ENCINITAS — With nine Starbucks locations in Encinitas, you’d think the latte market was saturated. Despite an influx of well-financed global chains and a deep recession, local entrepreneurs like Lisa Gomolka have proven to be as bold as a ristretto shot.Gomolka began working for The Quick Fix, San Diego County’s first espresso drive-thru chain, in 1994.
In 2005, she bought out the owner and closed the San Marcos and Oceanside shops. Six weeks ago she closed the third store at 136 Encinitas Blvd. Today, one store remains at 552 Santa Fe Dr.
“The best thing I did was to close the other shop,” she said. “The Santa Fe store has always been the busiest one and a lot of customers from Encinitas Boulevard come here now.”
During the morning commute there’s typically a waiting line of five cars on both sides of her tiny drive-thru. The top seller is a mocha latte using a homemade recipe.
When gas prices rose, and business declined, Gomolka laid off her employees and picked up the extra hours herself. Business turned around six months ago, which she attributes partially to being there more herself.
“My customers will drive up and I can see them looking for my car,” she said. “I have watched them grow from babies in their car seats to teenagers. There were times when business was really tough and I thought, ‘How am I going to do it?’ but it’s been worth it. I have no regrets.’”
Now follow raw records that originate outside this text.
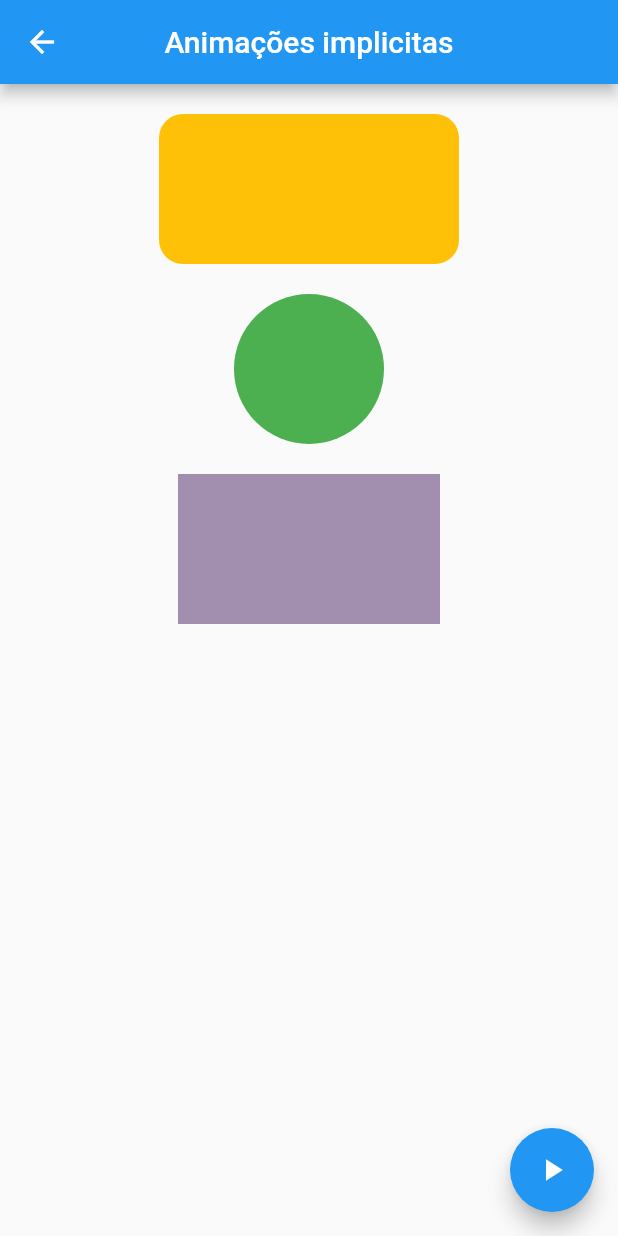
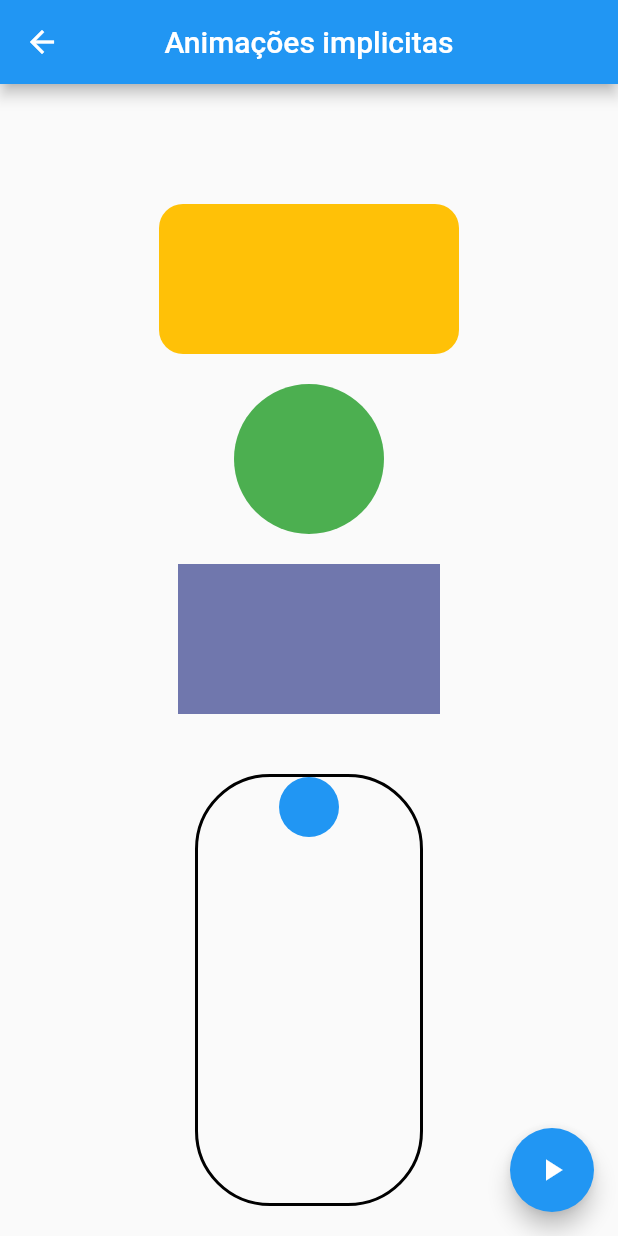
Before and after one commit to CristovoXDGM/flutter_animations_fteam, a Flutter app: the ImplicitAnimationPAge screen opened by its route, after a tap on the "play arrow" icon, on a phone screen of 412 x 824 dp. Run offline on Flutter 3.47's test engine with Material 2 defaults, Android fonts, the phone set to English and light mode, and no system bars; our stand-ins replace flutter_modular.

Commit message:
Update implicit animation example

```diff
--- /dev/null
+++ b/lib/app/modules/flutter_animations/presenter/components/animated_align_example.dart
@@ -0,0 +1,39 @@
+import 'package:flutter/material.dart';
+
+class AnimatedAlignExample extends StatefulWidget {
+  const AnimatedAlignExample({Key? key, this.isBallAligned = false})
+      : super(key: key);
+  final bool isBallAligned;
+
+  @override
+  State<AnimatedAlignExample> createState() => _AnimatedAlignExampleState();
+}
+
+class _AnimatedAlignExampleState extends State<AnimatedAlignExample> {
+  @override
+  Widget build(BuildContext context) {
+    return Expanded(
+        child: Container(
+      margin: EdgeInsets.symmetric(horizontal: 130, vertical: 20),
+      decoration: BoxDecoration(
+          borderRadius: BorderRadius.circular(50),
+          border: Border.all(
+            color: Colors.black,
+            width: 2,
+          )),
+      child: AnimatedAlign(
+        curve: Curves.bounceOut,
+        duration: const Duration(seconds: 1),
+        alignment:
+            widget.isBallAligned ? Alignment.topCenter : Alignment.bottomCenter,
+        child: ClipOval(
+          child: Container(
+            height: 40,
+            width: 40,
+            color: Colors.blue,
+          ),
+        ),
+      ),
+    ));
+  }
+}
--- a/lib/app/modules/animated_ball/presenter/components/animated_crossfade_example.dart
+++ b/lib/app/modules/flutter_animations/presenter/components/animated_crossfade_example.dart
@@ -29,7 +29,7 @@
           width: 200,
           color: Colors.red,
         ),
-        firstCurve: Curves.easeIn,
+        firstCurve: Curves.easeInBack,
         secondCurve: Curves.easeIn,
         sizeCurve: Curves.bounceOut,
         reverseDuration: defaultCrossfadeDuration,
--- a/lib/app/modules/animated_ball/presenter/pages/implicit_animation_page.dart
+++ b/lib/app/modules/flutter_animations/presenter/pages/implicit_animation_page.dart
@@ -1,7 +1,8 @@
 import 'package:flutter/material.dart';
-import 'package:flutter_animations_fteam/app/modules/animated_ball/presenter/components/animated_container_example.dart';
-import 'package:flutter_animations_fteam/app/modules/animated_ball/presenter/components/animated_crossfade_example.dart';
-import 'package:flutter_animations_fteam/app/modules/animated_ball/presenter/components/animated_opacity_example.dart';
+import 'package:flutter_animations_fteam/app/modules/flutter_animations/presenter/components/animated_align_example.dart';
+import 'package:flutter_animations_fteam/app/modules/flutter_animations/presenter/components/animated_container_example.dart';
+import 'package:flutter_animations_fteam/app/modules/flutter_animations/presenter/components/animated_crossfade_example.dart';
+import 'package:flutter_animations_fteam/app/modules/flutter_animations/presenter/components/animated_opacity_example.dart';
 
 class ImplicitAnimationPAge extends StatefulWidget {
   const ImplicitAnimationPAge({Key? key}) : super(key: key);
@@ -15,6 +16,8 @@
   late Color boxColor = Colors.amber;
   late CrossFadeState crossFadeState = CrossFadeState.showFirst;
   late bool isCircleVisible = false;
+  late bool isBallAligned = false;
+
   final title = 'Animações implicitas';
 
   void changeCubeSize() {
@@ -24,6 +27,12 @@
   void changeCircleOpacity() {
     setState(() {
       isCircleVisible = !isCircleVisible;
+    });
+  }
+
+  void changeBallState() {
+    setState(() {
+      isBallAligned = !isBallAligned;
     });
   }
 
@@ -39,6 +48,7 @@
     changeCrossFadeState();
     changeCubeSize();
     changeCircleOpacity();
+    changeBallState();
   }
 
   @override
@@ -57,7 +67,7 @@
         mainAxisSize: MainAxisSize.min,
         children: [
           const SizedBox(
-            height: 20,
+            height: 80,
           ),
           AnimatedContainerExample(
             valueListenable: cubeWidthhSize,
@@ -71,7 +81,13 @@
           const SizedBox(
             height: 20,
           ),
-          AnimatedCrossFadeExample(crossFadeState: crossFadeState)
+          AnimatedCrossFadeExample(crossFadeState: crossFadeState),
+          const SizedBox(
+            height: 20,
+          ),
+          AnimatedAlignExample(
+            isBallAligned: isBallAligned,
+          )
         ],
       ),
     );
```
Also changed, not shown: lib/app/app_module.dart (+5 -5 lines), lib/app/modules/animated_ball/presenter/pages/animated_ball_page.dart (deleted, +0 -21 lines), lib/app/modules/flutter_animations/presenter/pages/explicit_animation_page.dart (added, +26 -0 lines), lib/app/modules/flutter_animations/presenter/components/animated_container_example.dart (renamed from lib/app/modules/animated_ball/presenter/components/animated_container_example.dart), lib/app/modules/flutter_animations/presenter/components/animated_opacity_example.dart (renamed from lib/app/modules/animated_ball/presenter/components/animated_opacity_example.dart), lib/app/modules/flutter_animations/presenter/pages/hero_page.dart (renamed from lib/app/modules/animated_ball/presenter/pages/hero_page.dart), lib/app/modules/flutter_animations/presenter/pages/home_page.dart (renamed from lib/app/modules/animated_ball/presenter/pages/home_page.dart).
Scott Thompson has lived in Encinitas so long that he remembers when Leucadia Boulevard was called Woodley Road. He worked with his parents, David and Karen Thompson, in the family business, Thompson’s Roses. Then he became a homebuilder. In 2006, he purchased Lil’ Jungle Java at 1500 Encinitas Blvd. and ran it with a staff of five until the crash in October 2008.
“Four dollar lattes are something people don’t buy when they are out of work,” he said. “The flower business was the same way.”
Thompson responded by following advice from his late father: “Keep quality high, customers happy and work hard.”
He increased quality by offering organic coffee without raising prices, then brought daughter Tiana, 18, onboard after she was laid off. Thompson credits Tiana, now his partner, with helping to increase business by 30 percent since January.
Tiana, who is transferring from MiraCosta College to Cal State San Marcos this fall, has learned valuable lessons since riding out the economic rollercoaster.
“My biggest fear is ruining my credit and falling into debt,” she said. “My goal is to be able to take care of my family when I have one and to take care of this business and expand once we turn more of a profit.”
Their biggest sellers are mocha and vanilla latte.
Even though Scott Thompson made more money as a builder, he prefers coffee customers to homeowners. “Ninety-nine percent of them are awesome,” he said.
Danielle Stewart wanted to be a businesswoman since growing up in Saratoga, Calif. After earning a business degree, she moved to San Diego and found herself working in the mortgage industry until the housing bubble burst.
“I was going to get into real estate land sales and was studying for my Series 7 license at the Encinitas Library in January 2009 and wondering where my life was going,” she recalled. “I told my neighbor, ‘I don’t even like finance. Why couldn’t I sell coffee?’”
The neighbor told her that the city of Encinitas was soliciting bids for a coffee cart at the new library. Stewart won the bid. A self-proclaimed hippie, she recruited her brother, a general contractor in Bend, Ore., to build a cart from reclaimed materials. Global Grind opened in May 2009.
Stewart works with husband/partner, Shawn Sbrega, and friends, using locally-sourced vendors including Café Moto which provides organic and free trade coffee and Encinitas pastry chef Nikki Schaeffer.
Popular drinks are Moonlight Mocha, the Peterman (chai latte with espresso) and Janis Joplin (two or three shots of espresso and coffee). “It makes you scream,” she said, smiling.
Today, Stewart said she is “living the dream.”
“It’s about living in Encinitas and not having to get on the freeway,” she said. “Now I’m working to live, not living to work.”